When writing articles for Breeze magazine I have been inspired by foodie people and places in Pembrokeshire. I recently attended an event which brought together teachers, college staff, farmers and food producers, all wanted to ensure children and young people know about their food and where it comes from.
Examples of schools visiting farms, and farmers going in to talk to pupils were good to hear – especially after one local teacher told us a pupil in her class thought tomatoes grew underground and another thought milk was made in factories. These stories surprised me, I naively assumed that children growing up rurally would have a better grasp of how food gets to their plates.
Whilst there is some great work taking place to inform and educate about food production, barriers remain – such as funding or health and safety. More worryingly, some farmers and food producers expressed frustration and sorrow at the misunderstanding and hostility they can encounter when off their farms. Talking with them it became clear that it is not only children and young people who know little about these industries that we all rely on.

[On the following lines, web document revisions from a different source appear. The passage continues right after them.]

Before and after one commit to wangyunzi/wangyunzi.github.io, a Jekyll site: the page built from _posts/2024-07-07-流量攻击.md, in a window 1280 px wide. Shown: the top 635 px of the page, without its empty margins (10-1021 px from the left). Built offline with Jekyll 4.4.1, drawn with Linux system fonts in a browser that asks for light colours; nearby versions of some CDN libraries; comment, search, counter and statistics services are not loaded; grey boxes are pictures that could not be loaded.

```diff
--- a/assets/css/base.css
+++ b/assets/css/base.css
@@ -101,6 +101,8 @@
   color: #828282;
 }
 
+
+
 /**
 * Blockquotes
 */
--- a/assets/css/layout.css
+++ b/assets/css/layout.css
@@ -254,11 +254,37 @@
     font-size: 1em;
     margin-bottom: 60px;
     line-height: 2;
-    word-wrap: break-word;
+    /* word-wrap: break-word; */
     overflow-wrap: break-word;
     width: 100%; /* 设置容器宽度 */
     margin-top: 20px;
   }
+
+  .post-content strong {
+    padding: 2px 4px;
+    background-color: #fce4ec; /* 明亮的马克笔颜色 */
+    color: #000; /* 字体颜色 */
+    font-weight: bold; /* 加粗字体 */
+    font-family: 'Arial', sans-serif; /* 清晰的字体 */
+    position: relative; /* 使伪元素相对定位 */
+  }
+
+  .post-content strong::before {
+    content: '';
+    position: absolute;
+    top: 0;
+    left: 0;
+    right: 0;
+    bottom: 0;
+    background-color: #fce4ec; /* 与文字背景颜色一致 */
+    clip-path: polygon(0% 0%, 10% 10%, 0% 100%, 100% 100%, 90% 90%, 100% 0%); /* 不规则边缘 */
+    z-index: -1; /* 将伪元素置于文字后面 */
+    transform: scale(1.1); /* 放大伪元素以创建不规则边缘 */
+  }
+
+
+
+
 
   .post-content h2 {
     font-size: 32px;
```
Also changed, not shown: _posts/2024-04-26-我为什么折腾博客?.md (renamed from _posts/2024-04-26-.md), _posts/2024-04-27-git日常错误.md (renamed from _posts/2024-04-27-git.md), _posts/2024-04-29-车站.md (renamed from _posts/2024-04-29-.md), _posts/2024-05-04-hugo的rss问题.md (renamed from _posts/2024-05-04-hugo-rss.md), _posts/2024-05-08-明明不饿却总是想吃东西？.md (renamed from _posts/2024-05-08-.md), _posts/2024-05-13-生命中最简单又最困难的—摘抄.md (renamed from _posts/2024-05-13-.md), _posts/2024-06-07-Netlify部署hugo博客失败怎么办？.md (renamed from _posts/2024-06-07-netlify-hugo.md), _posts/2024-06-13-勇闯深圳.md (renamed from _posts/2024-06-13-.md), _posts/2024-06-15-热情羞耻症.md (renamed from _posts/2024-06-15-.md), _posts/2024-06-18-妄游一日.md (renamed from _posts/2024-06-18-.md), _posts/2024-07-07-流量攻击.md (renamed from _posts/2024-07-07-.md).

I’m reminded of an adage told by a farmer friend, ‘All being well you’ll need a doctor and a solicitor a handful of times in your life, but you’ll need a farmer three times a day’. I suggest we could all learn more about where our food comes from and value the people who produce it for us. Encouraging more young people into the food and farming industries would be great too, across Wales they employ 1.5 million people, offering varied and interesting careers. I started working in catering 20 years ago and I still love it.
This is my final article for Breeze magazine, thank you for reading (thoughts and recipes will continue to flow here on the blog!) I’ll sign off with a sweet goodbye recipe. Tarten Planc (Griddle Tarts) or Teisennau ar y Maen (Bakestone Turnovers) aka, as with the large version in this recipe, known as a Harvest Cake – most suitable for this time of year! They would have been made on a planc or bakestone traditionally, but a frying pan works as well. Use whatever fruit you have available, rhubarb or cooking apples work well, and you could add berries too. I like to eat it with cheese (it’s a Yorkshire thing..!)

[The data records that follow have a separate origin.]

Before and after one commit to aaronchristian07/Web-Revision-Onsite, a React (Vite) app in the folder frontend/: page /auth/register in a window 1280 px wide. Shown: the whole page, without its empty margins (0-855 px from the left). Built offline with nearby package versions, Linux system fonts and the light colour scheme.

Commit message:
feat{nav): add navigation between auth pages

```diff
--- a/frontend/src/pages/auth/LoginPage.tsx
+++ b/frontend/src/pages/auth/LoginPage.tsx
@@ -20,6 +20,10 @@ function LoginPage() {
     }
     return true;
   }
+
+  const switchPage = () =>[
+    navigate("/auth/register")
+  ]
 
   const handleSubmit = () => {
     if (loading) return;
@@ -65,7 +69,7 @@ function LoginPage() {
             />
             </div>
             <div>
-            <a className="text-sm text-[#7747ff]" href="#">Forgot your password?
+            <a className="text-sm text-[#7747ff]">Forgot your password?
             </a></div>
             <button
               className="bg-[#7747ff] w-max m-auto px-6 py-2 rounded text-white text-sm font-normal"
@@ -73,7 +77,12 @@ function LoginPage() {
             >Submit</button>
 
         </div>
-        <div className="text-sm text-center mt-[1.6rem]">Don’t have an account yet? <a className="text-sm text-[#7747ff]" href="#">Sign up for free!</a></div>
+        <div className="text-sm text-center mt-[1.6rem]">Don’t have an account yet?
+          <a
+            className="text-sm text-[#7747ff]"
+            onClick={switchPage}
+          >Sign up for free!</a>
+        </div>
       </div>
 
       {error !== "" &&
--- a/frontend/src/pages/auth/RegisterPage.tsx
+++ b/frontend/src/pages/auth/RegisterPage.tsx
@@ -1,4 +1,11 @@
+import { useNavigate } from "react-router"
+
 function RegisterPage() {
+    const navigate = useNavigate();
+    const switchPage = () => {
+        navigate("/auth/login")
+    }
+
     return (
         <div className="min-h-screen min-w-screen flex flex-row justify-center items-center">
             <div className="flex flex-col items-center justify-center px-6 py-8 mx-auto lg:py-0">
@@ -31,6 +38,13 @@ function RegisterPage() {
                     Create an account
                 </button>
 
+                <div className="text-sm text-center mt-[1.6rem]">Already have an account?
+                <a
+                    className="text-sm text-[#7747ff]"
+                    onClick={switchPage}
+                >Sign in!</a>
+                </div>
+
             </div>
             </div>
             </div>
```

Welsh Harvest Cake
150g plain flour (I used 100g white + 50g wholemeal rye flour)
3 tblsps cold water
1 large stalk of rhubarb / 1 large cooking apple
1 tblsp butter

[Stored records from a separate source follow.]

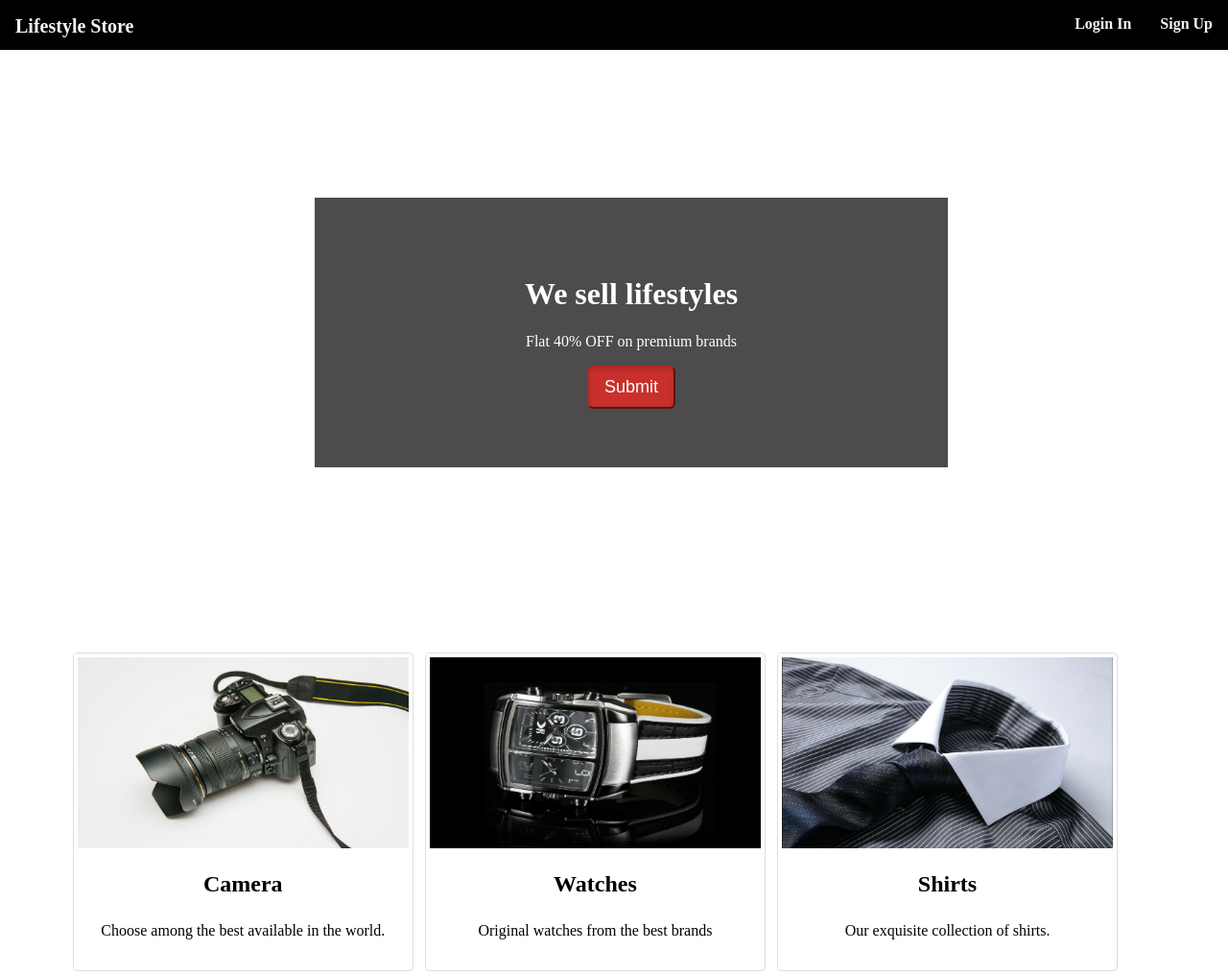
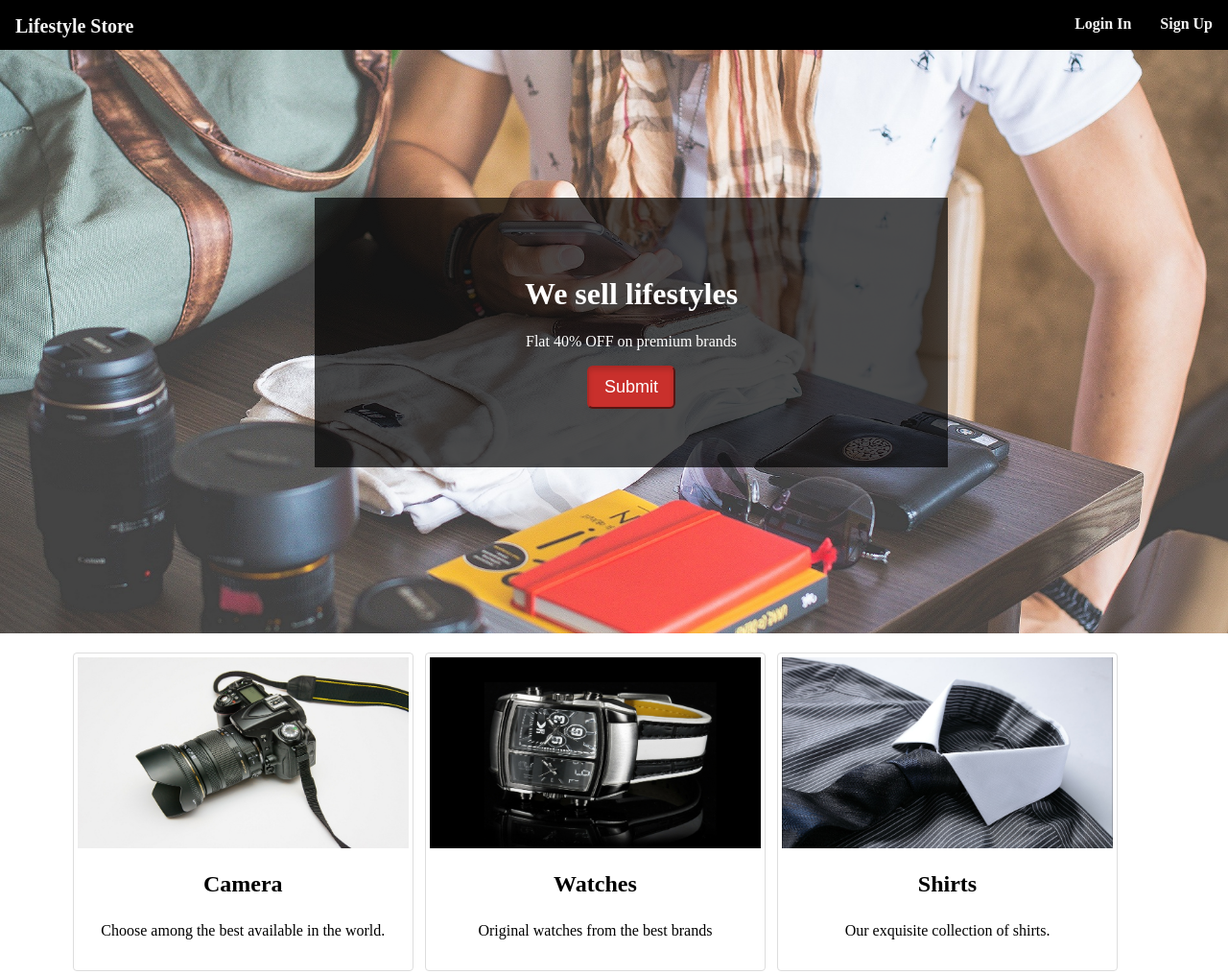
Before and after one commit to Surabhi0000/E-Commerce-Site, a plain HTML site: page index.html in a window 1280 px wide. Shown: the top 1015 px of the page at 96% size. Drawn offline with Linux system fonts and the light colour scheme.

Commit message:
Update style.css

```diff
--- a/style.css
+++ b/style.css
@@ -43,7 +43,7 @@ a{
     margin-bottom: 20px;
     text-align:center;
     color: white;
-    background: url("../img/1.jpg") no-repeat center;
+    background: url("1.jpg") no-repeat center;
     background-size: cover;
 }
 .inner-banner-image{
```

1 tblsp sugar
1 – First cook the fruit (or use leftover cooked fruit). Wash the fruit, peel if necessary then cut into even chunks.
2 – Place fruit into a pan and sprinkle over the tablespoon sugar and butter, cover with a lid and gently simmer until soft. Leave to cool, strain off excess liquid, taste and add more sugar if needed, to your taste.
(I cooked my rhubarb in the oven, as it was on for other stuff. To cook in the oven – Heat oven to 160c. Place fruit in an ovenproof dish and sprinkle over the tablespoon sugar and butter, cover with a greaseproof paper/a lid and bake for 15-20mins until soft. Leave to cool, strain off excess liquid, taste and add more sugar if needed, to your taste.)
2 – To make the pastry, put the flour into a large mixing bowl, dice the butter and mix into the flour. Rub the butter with the flour between your thumb and fingers, until it resembles sand and there are no more large lumps of butter. Pour in the water, mix and press together into a ball. Wrap the ball of pastry and place in the fridge for 20-30 minutes to rest (pastry will last about a week in the fridge, if you want to prepare it in advance).
3 – When ready to make, split the pastry into two large and two smaller pieces. Roll them all out to about the thickness of a £1 coin, the large/small should be equal sized pairs. If you like to be neat cut them into rounds, using a saucer/pastry cutter for large/small.
4 – Prepare the small pie (Tarten Planc) first – this will be your tester! Place a spoonful of fruit mix onto the bottom pastry circle, spread it out leaving a 1cm edge. Dab a little water around the edge then place the second piece of pastry on top and seal around the edge, gently squeeze out any air trapped inside before you finish sealing.
5 – Warm a frying pan over a low heat and place your Tarten Planc in the centre. Cooking low and slow is the trick with these pies (as with Welsh cakes). You’ll notice the appearance change a little, they’ll puff up slightly and appear a little greasy as the butter in the pastry melts. Turnover when you think it’s ready, when it’s golden on both sides and the edges have changed colour too they pie’s ready. Allow it to cool a little (the filling will be very hot), then eat while still warm with cream, ice cream or cheese (this maybe a Yorkshire eccentricity!)
6 – Repeat this process with the larger pastry rounds to make a Harvest Cake. You can use any pastry scraps and leftover filling to make Teisennau ar y Maen – roll into a round, add filling to half the pastry round then fold the pastry as if making a pasty.
This article was the final part of a series in Narberth Breeze magazine.